Getting to know you: How to build your fanbase
What should authors concentrate on when answering questions in interviews or just what they should do to create the most impact on their book buying public without becoming overbearing, pompous or downright horn-tooting obnoxious.

The first thing I tell them is get out of the mindset that you’ll be getting on peoples’ nerves with all this horn blowing and get on with the matter at hand.  You are out to sell your book.  Without you tooting or someone else you pay to toot for you, you might as well kiss your book sales goodbye

Author @AdrienneKress tweeted: Gotta say it. People who use social media to only promote themselves and otherwise vanish until they have an update on how they rock bug me! and

I have no issue at all with self promotion, but there should be other things to share as well.
Her books: Alex and the Ironic Gentleman, and Timothy and the Dragon’s Gate.
Author Joanna Karaplis (@jo_words) agreed with her in a replied tweet: Exactly. I prefer to see self serving intentions hidden behind a mask of caring about others, is that too much to ask?? Karaplis’ new YA novel FRACTURED, comes out in Fall 2010.

Knowing what common sense rules to follow when promoting your book takes practice and experience.  Unless you are out there noticing how other authors are promoting, you probably haven’t a clue.  Are those emails coming from a certain author, publisher or publicist who has added your email to their email lists getting on your nerves by their promotional email blasts?   Number One rule is never sign up anyone to your email list without their permission.  I know no one is going to heed my advice but when this happens to me, I’m quick to delete and hit spam.  However, if it is someone with whom you have connected in the past, they’re open bait and if they wish to unsubscribe, delete, hit spam, that’s on them but the odds are in your favor they’ll stick with you.

Researching your subject after the book has been written sounds a bit confusing, doesn’t it?  Let me explain. Joe has written a book on fly fishing while Mary has written a romance novel.  Both Joe and Mary have elected to promote on their own.  Joe goes about the normal promotional procedures like putting up a website and/or blog and wishing for the best, but Mary decides she’s going to put her book subject in Google Alerts to find out what others are talking about relating to her book.  Mary also loves to blog so she has elected to visit blogs that concentrate on her genre. Mary also has decided to pick out certain topics, locals, etc., within her book and researched them to find other like-minded people out there blogging about the same subjects in her book.  Joe feels all alone in his self-promotional journey while Mary has made lots of friends, which has resulted in lots of sales.

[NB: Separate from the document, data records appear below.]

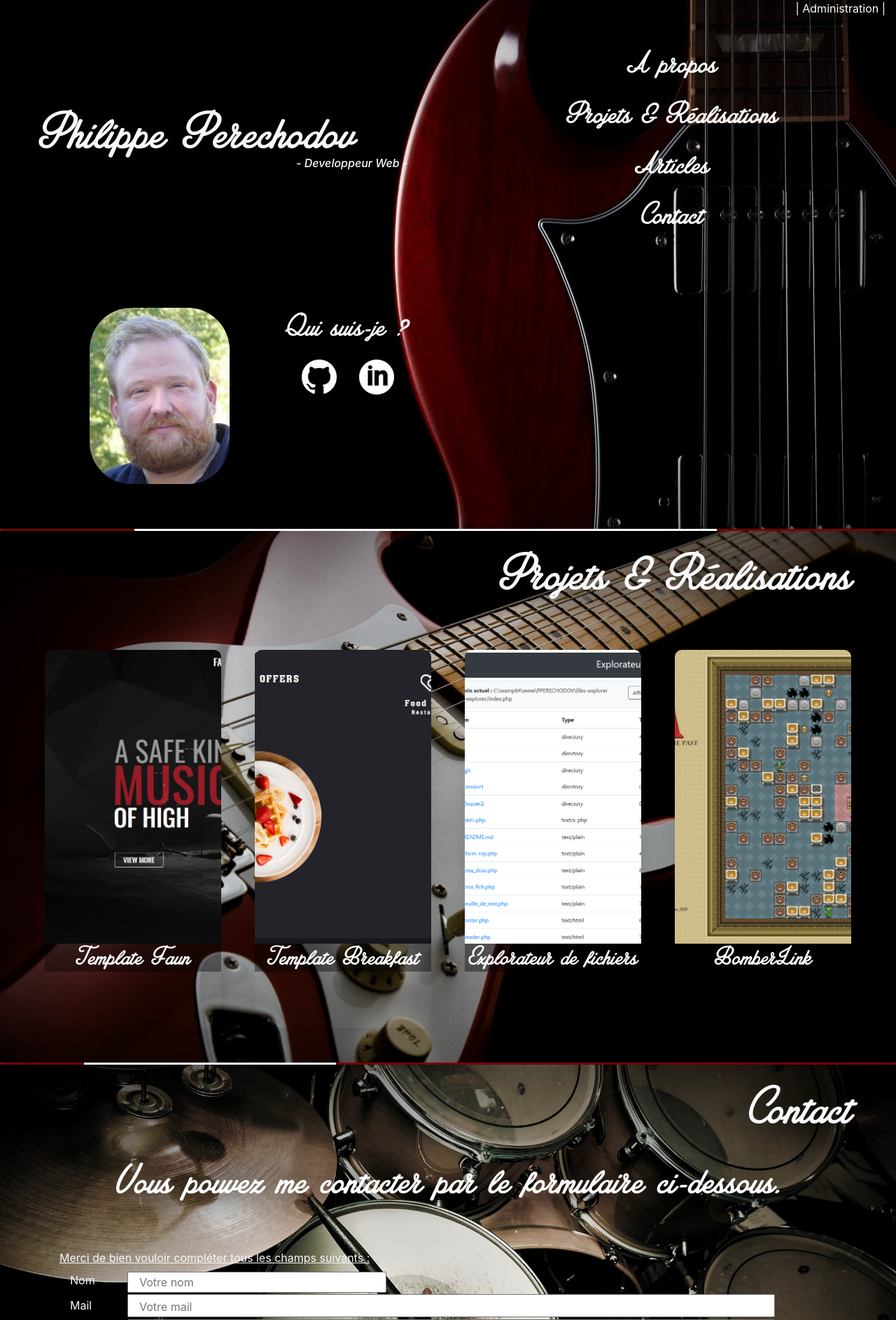
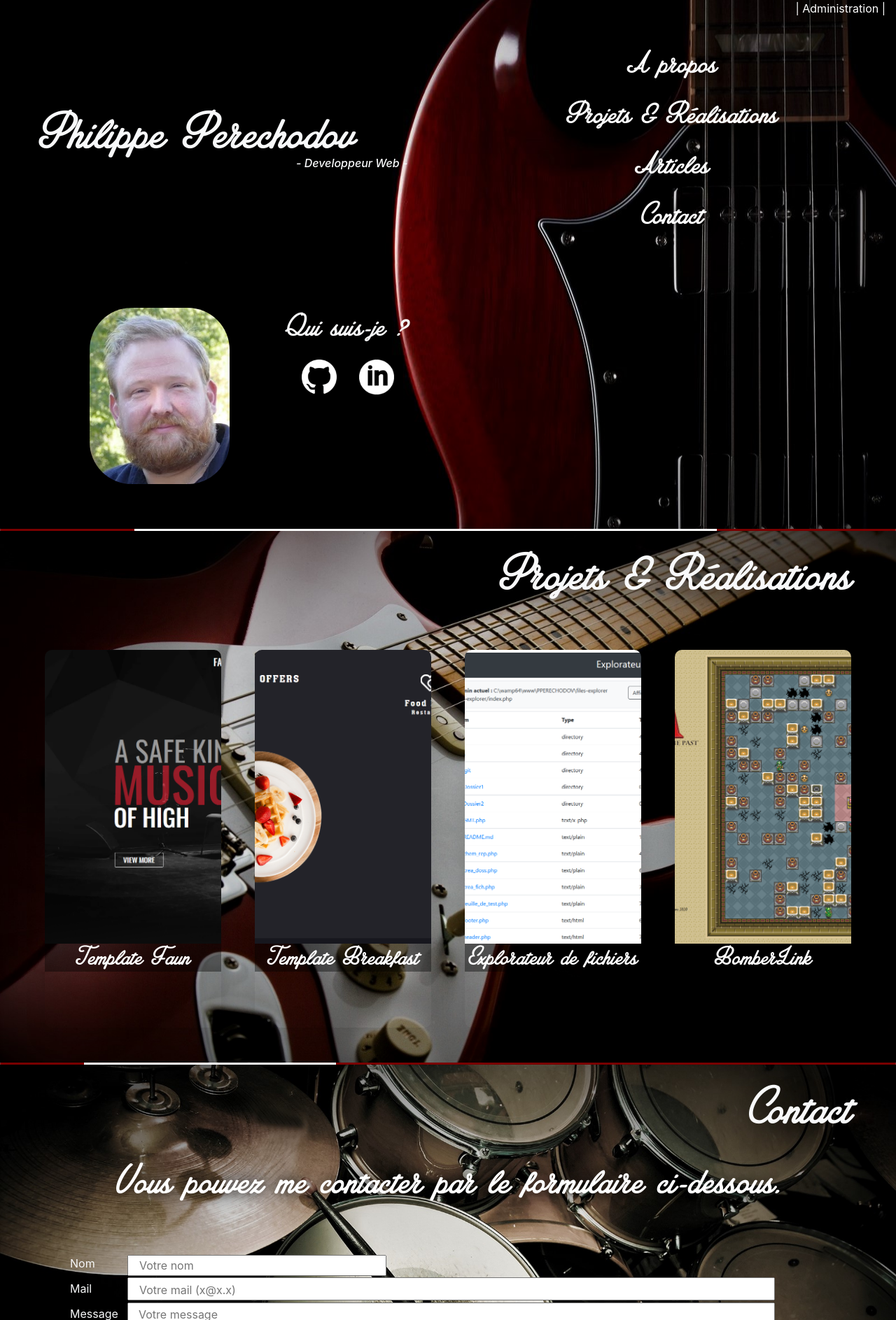
Before and after one commit to Philpof/Portfolio, a PHP site: page / in a window 1280 px wide; the page is wider, and only the part inside the window is pictured. Shown: the top 1887 px of that part at 70% size. Run offline with PHP 8.4, Linux system fonts and the light colour scheme; data that the repository does not hold is empty.

Commit message:
add files

```diff
--- a/index.php
+++ b/index.php
@@ -104,20 +104,18 @@ include "connexion.php";
           echo $e->getMessage();
         }
       }
-      else {
-        echo "<u>Merci de bien vouloir compléter tous les champs suivants :</u>";
-      }
     ?>
 
+    <!-- Formulaire de contact -->
     <form action="index.php" method="post">
       <label for="nom" class="col-sm-2 col-lg-1 align-top pt-2">Nom</label>
-      <input type="text" name="nom" placeholder="Votre nom" class="col-sm-4 align-top mt-2">
+      <input type="text" name="nom" placeholder="Votre nom" class="col-sm-4 align-top mt-2" required>
       <br>
       <label for="mail" class="col-sm-2 col-lg-1 align-top pt-1">Mail</label>
-      <input type="email" name="mail" placeholder="Votre mail" class="col-sm-10 align-top pt-1"></input>
+      <input type="email" name="mail" placeholder="Votre mail (x@x.x)" class="col-sm-10 align-top pt-1" required pattern=".*@.*[.].*"></input>
       <br>
       <label for="message" class="col-sm-2 col-lg-1 align-top pt-1">Message</label>
-      <textarea name="message" rows="5" placeholder="Envoyer moi votre message !" class="col-sm-10 align-top pt-1"></textarea>
+      <textarea name="message" rows="5" placeholder="Votre message" class="col-sm-10 align-top pt-1" required></textarea>
       <button type="submit" class="btn btn-outline-light offset-sm-8 offset-lg-9 col-sm-2 mt-3">Envoyer</button>
     </form>
 
--- a/style.css
+++ b/style.css
@@ -95,6 +95,7 @@ html {
   transition: all 0.5s ease;
   color: white;
   font-size: 3em;
+  text-shadow: 0px 0px 20px black;
 }
 
 .icon-bar a:hover {
@@ -224,7 +225,7 @@ h3 {
   font-size: 4em;
   font-family: 'Amplify';
   color: white;
-  text-shadow: 0px 0px 40px black;
+  text-shadow: 0px 0px 20px black;
 }
 
 
```
Also changed, not shown: adminSQL.php (+11 -1 lines).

Networking, schmoozing and generally getting your fans to adore you rounds out my third point which ties into researching your subject.  Once you have found the many people out there who absolutely loves your work and loves to hear as much as they can about your book and you, treasure them like gold nuggets.  These are your fans.  These are the people who follow you like shadows on a moonlit night.  These are the people you need to nurture.  These are the very people that you must pay close attention to and never let them feel you’re just another name on another book.  They are your book’s lifeline.

When you can find that happy medium between what your book buyers want to know about you and what you should know about them, book promotion gets a little bit easier.

© Dorothy Thompson All Rights Reserved

Dorothy Thompson is CEO/Founder of Pump Up Your Book, an innovative public relations agency specializing in online book promotion.  Visit us at www.pumpupyourbook and let us take you to the virtual level!

This is the blog of author Alexander Chee. My first novel, Edinburgh, is in paperback from Picador. 

My second novel, The Queen of the Night, is forthcoming from Houghton Mifflin Harcourt. It’s helped me get teaching jobs, kept me in touch with people and introduced me to new people I would never have met, people I wanted to meet. Also, it’s helped me drive traffic to online sites posting my work. In the case of a writer like Tayari Jones’ site one thing her blog does is give her a way to give back to her fans, in appreciation for their support. Blog your process. Write posts related to reading you might be doing or research on your novel, and tease future work appearing before you announce it fully, and when you do this, link to previous related posts—so, if working on a story. This gives your readers a deeper sense of connection to you without making you feel overexposed to them.